Revision tracking records:
________________

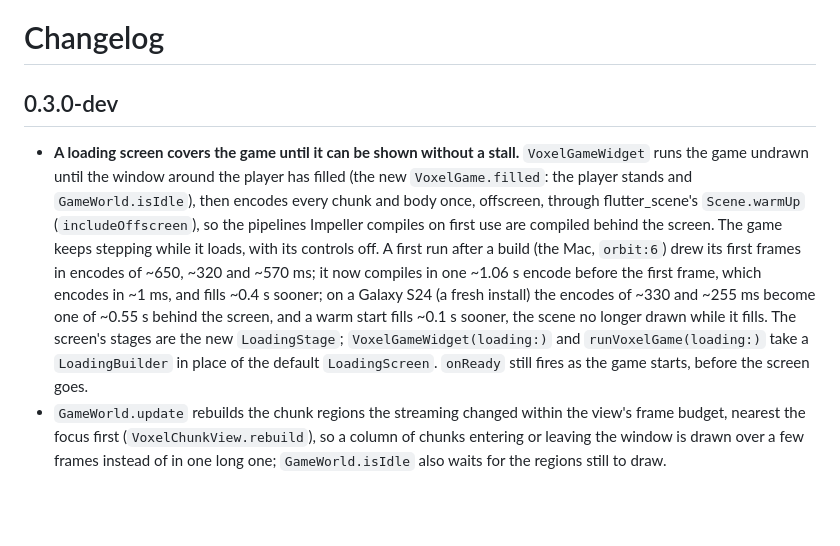
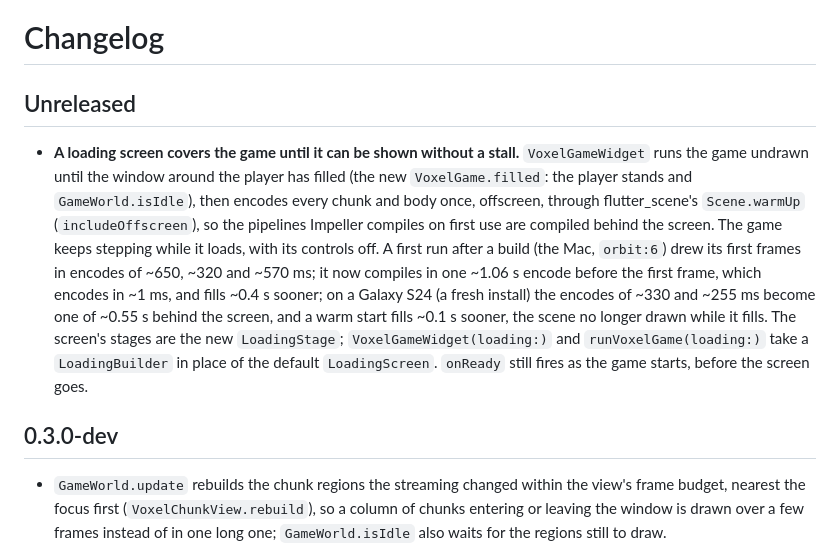
Before and after one commit to fluttely/voxel_game, a Markdown page: packages/voxel_game/CHANGELOG.md, the part around the change. Drawn GitHub-style; blank space fills up the shorter version.

```diff
--- a/packages/voxel_game/CHANGELOG.md
+++ b/packages/voxel_game/CHANGELOG.md
@@ -1,6 +1,6 @@
 # Changelog
 
-## 0.3.0-dev
+## Unreleased
 
 - **A loading screen covers the game until it can be shown without a stall.**
   `VoxelGameWidget` runs the game undrawn until the window around the player has filled
@@ -16,6 +16,9 @@
   `LoadingStage`; `VoxelGameWidget(loading:)` and `runVoxelGame(loading:)` take a
   `LoadingBuilder` in place of the default `LoadingScreen`. `onReady` still fires as the
   game starts, before the screen goes.
+
+## 0.3.0-dev
+
 - `GameWorld.update` rebuilds the chunk regions the streaming changed within the view's
   frame budget, nearest the focus first (`VoxelChunkView.rebuild`), so a column of chunks
   entering or leaving the window is drawn over a few frames instead of in one long one;
```
Also changed, not shown: docs/VOXEL_PERF_PLAN_2026-09-25.md (+2 -3 lines).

________________

Task directions: Return every line from the entries above that contains the word "VoxelGameWidget".

Response to this exercise:
   `VoxelGameWidget` runs the game undrawn until the window around the player has filled
   `LoadingStage`; `VoxelGameWidget(loading:)` and `runVoxelGame(loading:)` take a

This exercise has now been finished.